Australian Vote Could Give 'Voice' to Indigenous Communities

07 September 2023

Some of Australia's Indigenous communities are hoping a national vote that would change the country's constitution could give native people more of a voice in the government.

The vote, known as a referendum, would put in the nation's constitution a way for Indigenous people to advise Parliament on policies that affect their lives. The vote, officially called "Voice to Parliament," will be held on October 14.

Leaders of some Indigenous groups are looking to the process to help save their cultures and languages. Clark Webb is seeking to do that for his native, or Aboriginal, community, the Gumbaynggirr people.

Educator Clark Webb performs a song with children including his daughter Jayalaani, at the Gumbaynggirr Giingana Freedom School, a bilingual school teaching the Gumbaynggirr language, in Coffs Harbour, Australia June 1, 2023. (REUTERS/Alasdair Pal)
Educator Clark Webb performs a song with children including his daughter Jayalaani, at the Gumbaynggirr Giingana Freedom School, a bilingual school teaching the Gumbaynggirr language, in Coffs Harbour, Australia June 1, 2023. (REUTERS/Alasdair Pal)

Webb recently led a class of schoolchildren as they danced to native songs. "Opening our own schools, that's sovereignty in action," Webb said.

He and others want to bring back the Indigenous language spoken in Coffs Harbor, a coastal town about 500 kilometers north of Sydney. "And so we need that 'Voice' there to lobby for that."

Webb started the Gumbaynggirr Giingana Freedom School last year. It was the first bilingual Indigenous school in Australia's most populous state of New South Wales.

The effort is part of an attempt to bring back dozens of languages that are close to dying out. It is being supported by federal and state governments.

Many of Australia's Indigenous people see the recovery of languages as very important to the survival of their cultures.

Oldest culture

Australia's Indigenous and Torres Strait Islander communities are perhaps the world's oldest. They have a history on the continent dating back tens of thousands of years.
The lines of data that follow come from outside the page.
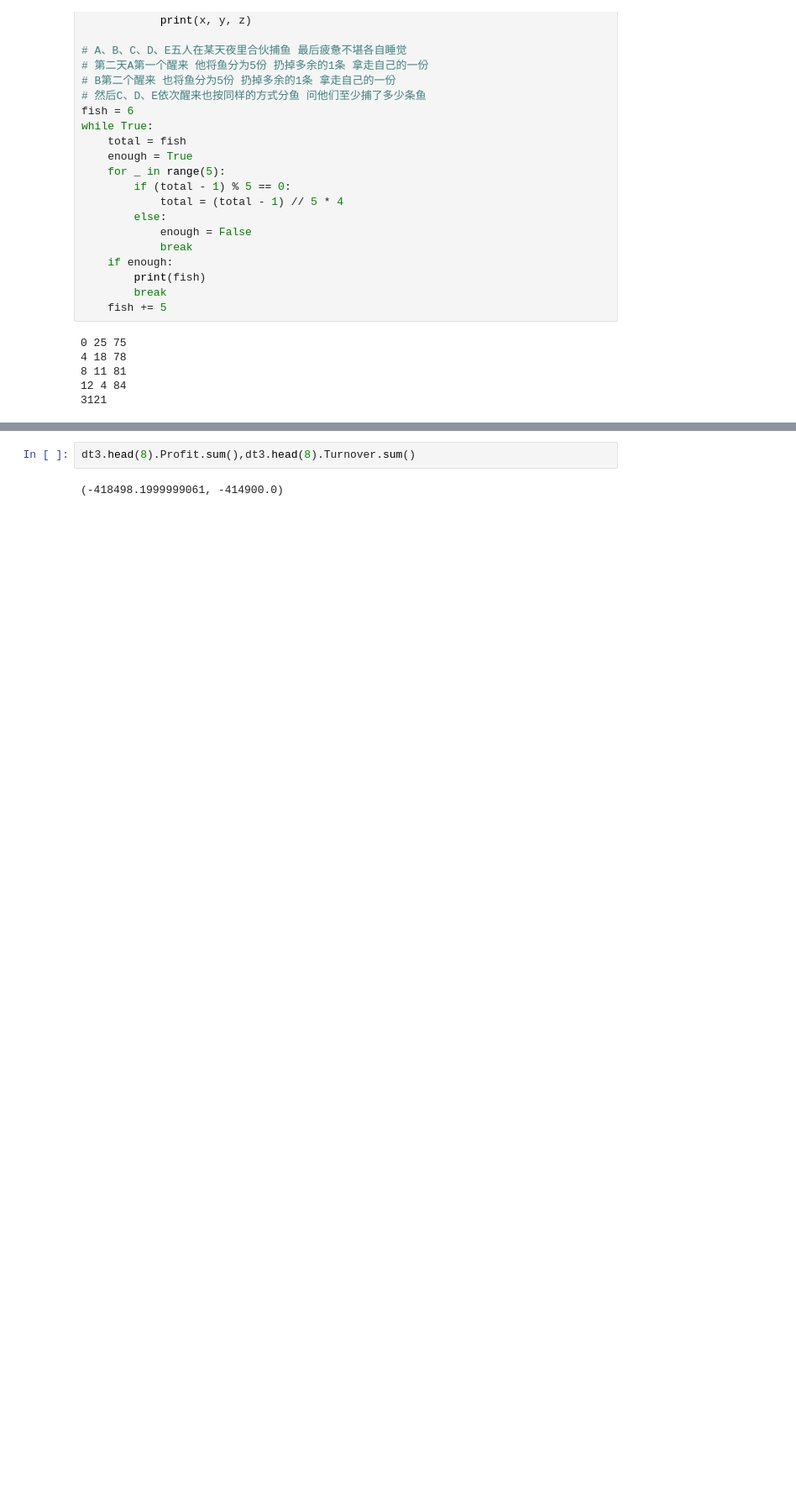
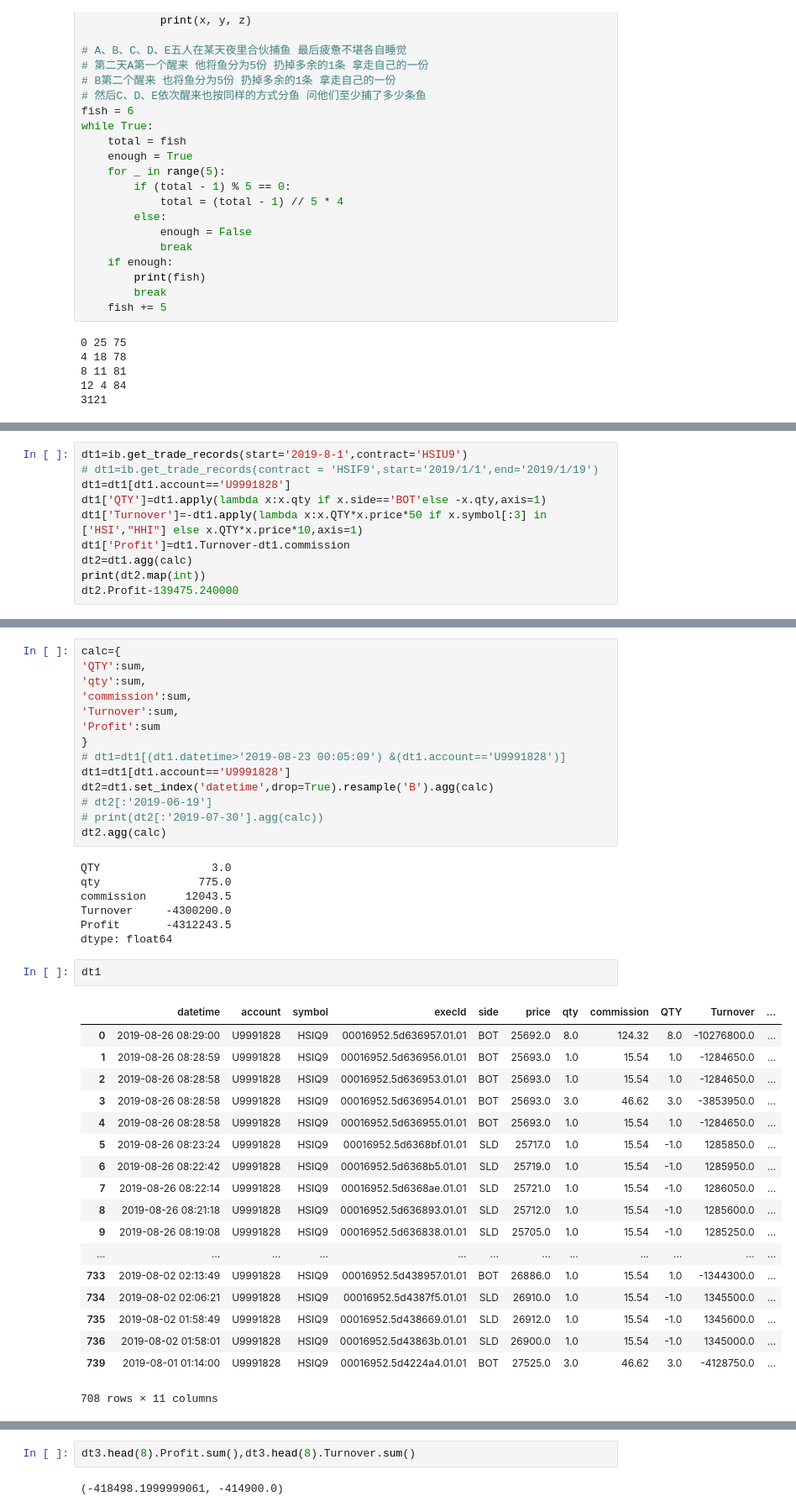
Before and after one commit to che7611/test2, a Jupyter notebook: IB.ipynb, the cells around one changed output, grey strips where cells are left out. Shown: that part at 84% size. Saved outputs shown, nothing was run; the diff lists cells and outputs as text; blank space fills up the shorter version.

```diff
--- a/IB.ipynb
+++ b/IB.ipynb
@@ -372,0 +395,10 @@ dt3
+# %%
+dt1=ib.get_trade_records(start='2019-8-1',contract='HSIU9')
+# dt1=ib.get_trade_records(contract = 'HSIF9',start='2019/1/1',end='2019/1/19')
+dt1=dt1[dt1.account=='U9991828']
+dt1['QTY']=dt1.apply(lambda x:x.qty if x.side=='BOT'else -x.qty,axis=1)
+dt1['Turnover']=-dt1.apply(lambda x:x.QTY*x.price*50 if x.symbol[:3] in ['HSI',"HHI"] else x.QTY*x.price*10,axis=1)
+dt1['Profit']=dt1.Turnover-dt1.commission
+dt2=dt1.agg(calc)
+print(dt2.map(int))
+dt2.Profit-139475.240000
@@ -372,0 +427,42 @@ dt3
+# %%
+calc={
+'QTY':sum,
+'qty':sum,
+'commission':sum,
+'Turnover':sum,
+'Profit':sum
+}
+# dt1=dt1[(dt1.datetime>'2019-08-23 00:05:09') &(dt1.account=='U9991828')]
+dt1=dt1[dt1.account=='U9991828']
+dt2=dt1.set_index('datetime',drop=True).resample('B').agg(calc)
+# dt2[:'2019-06-19']
+# print(dt2[:'2019-07-30'].agg(calc))
+dt2.agg(calc)
+# %% [output]
+QTY                 3.0
+qty               775.0
+commission      12043.5
+Turnover     -4300200.0
+Profit       -4312243.5
+dtype: float64
+# %%
+dt1
+# %% [output]
+|  | datetime | account | symbol | execId | side | price | qty | commission | QTY | Turnover | ... |
+| 0 | 2019-08-26 08:29:00 | U9991828 | HSIQ9 | 00016952.5d636957.01.01 | BOT | 25692.0 | 8.0 | 124.32 | 8.0 | -10276800.0 | ... |
+| 1 | 2019-08-26 08:28:59 | U9991828 | HSIQ9 | 00016952.5d636956.01.01 | BOT | 25693.0 | 1.0 | 15.54 | 1.0 | -1284650.0 | ... |
+| 2 | 2019-08-26 08:28:58 | U9991828 | HSIQ9 | 00016952.5d636953.01.01 | BOT | 25693.0 | 1.0 | 15.54 | 1.0 | -1284650.0 | ... |
+| 3 | 2019-08-26 08:28:58 | U9991828 | HSIQ9 | 00016952.5d636954.01.01 | BOT | 25693.0 | 3.0 | 46.62 | 3.0 | -3853950.0 | ... |
+| 4 | 2019-08-26 08:28:58 | U9991828 | HSIQ9 | 00016952.5d636955.01.01 | BOT | 25693.0 | 1.0 | 15.54 | 1.0 | -1284650.0 | ... |
+| 5 | 2019-08-26 08:23:24 | U9991828 | HSIQ9 | 00016952.5d6368bf.01.01 | SLD | 25717.0 | 1.0 | 15.54 | -1.0 | 1285850.0 | ... |
+| 6 | 2019-08-26 08:22:42 | U9991828 | HSIQ9 | 00016952.5d6368b5.01.01 | SLD | 25719.0 | 1.0 | 15.54 | -1.0 | 1285950.0 | ... |
+| 7 | 2019-08-26 08:22:14 | U9991828 | HSIQ9 | 00016952.5d6368ae.01.01 | SLD | 25721.0 | 1.0 | 15.54 | -1.0 | 1286050.0 | ... |
+| 8 | 2019-08-26 08:21:18 | U9991828 | HSIQ9 | 00016952.5d636893.01.01 | SLD | 25712.0 | 1.0 | 15.54 | -1.0 | 1285600.0 | ... |
+| 9 | 2019-08-26 08:19:08 | U9991828 | HSIQ9 | 00016952.5d636838.01.01 | SLD | 25705.0 | 1.0 | 15.54 | -1.0 | 1285250.0 | ... |
+| ... | ... | ... | ... | ... | ... | ... | ... | ... | ... | ... | ... |
+| 733 | 2019-08-02 02:13:49 | U9991828 | HSIQ9 | 00016952.5d438957.01.01 | BOT | 26886.0 | 1.0 | 15.54 | 1.0 | -1344300.0 | ... |
+| 734 | 2019-08-02 02:06:21 | U9991828 | HSIQ9 | 00016952.5d4387f5.01.01 | SLD | 26910.0 | 1.0 | 15.54 | -1.0 | 1345500.0 | ... |
+| 735 | 2019-08-02 01:58:49 | U9991828 | HSIQ9 | 00016952.5d438669.01.01 | SLD | 26912.0 | 1.0 | 15.54 | -1.0 | 1345600.0 | ... |
+| 736 | 2019-08-02 01:58:01 | U9991828 | HSIQ9 | 00016952.5d43863b.01.01 | SLD | 26900.0 | 1.0 | 15.54 | -1.0 | 1345000.0 | ... |
+| 739 | 2019-08-01 01:14:00 | U9991828 | HSIQ9 | 00016952.5d4224a4.01.01 | BOT | 27525.0 | 3.0 | 46.62 | 3.0 | -4128750.0 | ... |
+708 rows × 11 columns
```
Also changed, not shown: parts of 10 cells of this notebook.
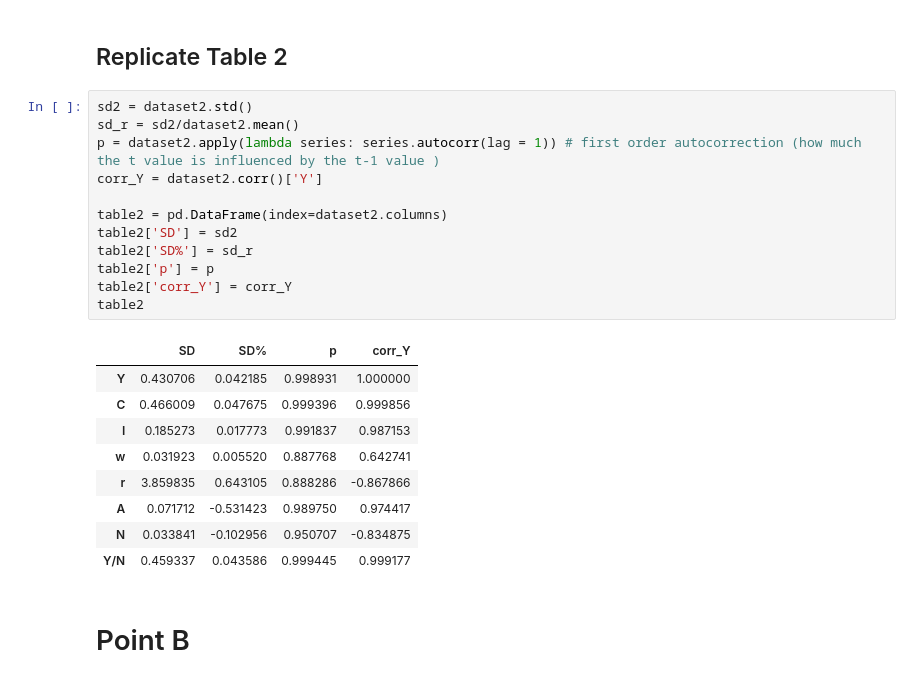
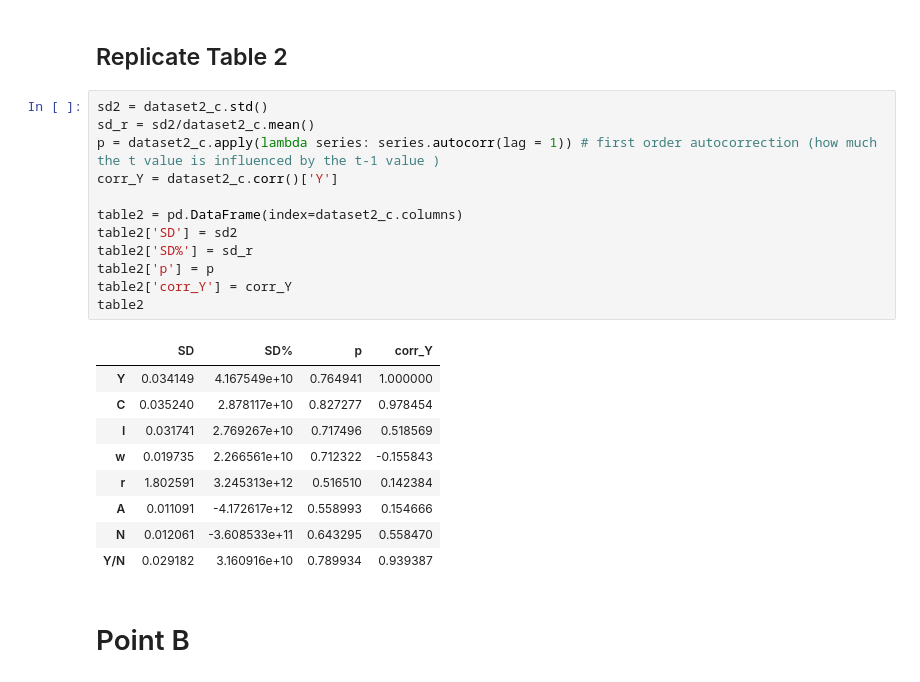
Before and after one commit to chiesastefano/demA1, a Jupyter notebook: jupyter/presentation.ipynb, the cells around one changed output. Drawn from its saved outputs; the diff is of its cells as text.

```diff
--- a/jupyter/presentation.ipynb
+++ b/jupyter/presentation.ipynb
@@ -203,26 +203,26 @@ dataset2_c
 # %% [markdown]
 ## Replicate Table 2
 # %%
-sd2 = dataset2.std()
-sd_r = sd2/dataset2.mean()
-p = dataset2.apply(lambda series: series.autocorr(lag = 1)) # first order autocorrection (how much the t value is influenced by the t-1 value )
-corr_Y = dataset2.corr()['Y']
+sd2 = dataset2_c.std()
+sd_r = sd2/dataset2_c.mean()
+p = dataset2_c.apply(lambda series: series.autocorr(lag = 1)) # first order autocorrection (how much the t value is influenced by the t-1 value )
+corr_Y = dataset2_c.corr()['Y']
 
-table2 = pd.DataFrame(index=dataset2.columns)
+table2 = pd.DataFrame(index=dataset2_c.columns)
 table2['SD'] = sd2
 table2['SD%'] = sd_r
 table2['p'] = p
 table2['corr_Y'] = corr_Y
 table2
 # %% [output]
 |  | SD | SD% | p | corr_Y |
-| Y | 0.430706 | 0.042185 | 0.998931 | 1.000000 |
-| C | 0.466009 | 0.047675 | 0.999396 | 0.999856 |
-| I | 0.185273 | 0.017773 | 0.991837 | 0.987153 |
-| w | 0.031923 | 0.005520 | 0.887768 | 0.642741 |
-| r | 3.859835 | 0.643105 | 0.888286 | -0.867866 |
-| A | 0.071712 | -0.531423 | 0.989750 | 0.974417 |
-| N | 0.033841 | -0.102956 | 0.950707 | -0.834875 |
-| Y/N | 0.459337 | 0.043586 | 0.999445 | 0.999177 |
+| Y | 0.034149 | 4.167549e+10 | 0.764941 | 1.000000 |
+| C | 0.035240 | 2.878117e+10 | 0.827277 | 0.978454 |
+| I | 0.031741 | 2.769267e+10 | 0.717496 | 0.518569 |
+| w | 0.019735 | 2.266561e+10 | 0.712322 | -0.155843 |
+| r | 1.802591 | 3.245313e+12 | 0.516510 | 0.142384 |
+| A | 0.011091 | -4.172617e+12 | 0.558993 | 0.154666 |
+| N | 0.012061 | -3.608533e+11 | 0.643295 | 0.558470 |
+| Y/N | 0.029182 | 3.160916e+10 | 0.789934 | 0.939387 |
 # %% [markdown]
 # Point B
```
Also changed, not shown: parts of 1 cell of this notebook, 1 other file.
After colonization by Great Britain in 1788, the people increasingly faced discrimination, which continued long after Australia became a nation in 1901.

Government officials often moved Indigenous people from their traditional lands, known as Country. They forcibly separated Indigenous children from their families, resulting in a "stolen generation" from the mid-19th century to the 1970s.

As late as the 1980s, officials punished Indigenous people for speaking their languages.

"I think, growing up, I knew there was something missing from my life," Webb said. "And as I got older, I realized that ... was our language."

Webb estimates there are now about 30 proficient or highly proficient speakers of Gumbaynggirr. Among them is his nine-year-old daughter.

Language revival

Australia has one of the world's highest rates of language loss in the world.

At the time of European colonization, more than 250 Indigenous languages, including 800 dialects, were believed to have been spoken on the continent.

But the most recent population data shows that more than 150 languages were still being spoken in 2021. However, just 9.5 percent of indigenous Australians reported speaking one or more languages at home.

Ray Ingrey is one of a handful of people fluent in Dharawal. It was the first language heard by British explorer Captain James Cook when he landed in Australia in 1770.

Ingrey heads the Gujaga Foundation. It was founded in 2019 to bring back the language. He said government policies in those days severely hurt the ability to pass the language on from one generation to the next.

Officials had barred the grandparents of Webb and Ingrey from speaking their native languages. And some relatives were threatened by the police for speaking it anywhere.

Author and teacher Jasmine Seymour is leading efforts to revive the Dharug Aboriginal language among hundreds of schoolchildren in Sydney. Most of the children are non-Indigenous.

Seymour is related to Maria Lock, the first Aboriginal person to marry a European settler and one of the first admitted to a school to learn English.

"To be at the other end of history, where my language is being revitalized in school, is completely profound," she said.

I'm Dan Novak.

Dan Novak adapted this story for VOA Learning English based on reporting by Reuters and The Associated Press.


Words in This Story

indigenous — adj. produced, living, or existing naturally in a particular region or environment

sovereignty — n. unlimited power over a country

lobby — v. o try to influence government officials to make decisions for or against something

proficient — adj. good at doing something

dialect — n. a form of a language that is spoken in a particular area and that uses some of its own words, grammar, and pronunciations

revitalize — v. to make active, healthy, or energetic again

profound — adj. having or showing great knowledge or understanding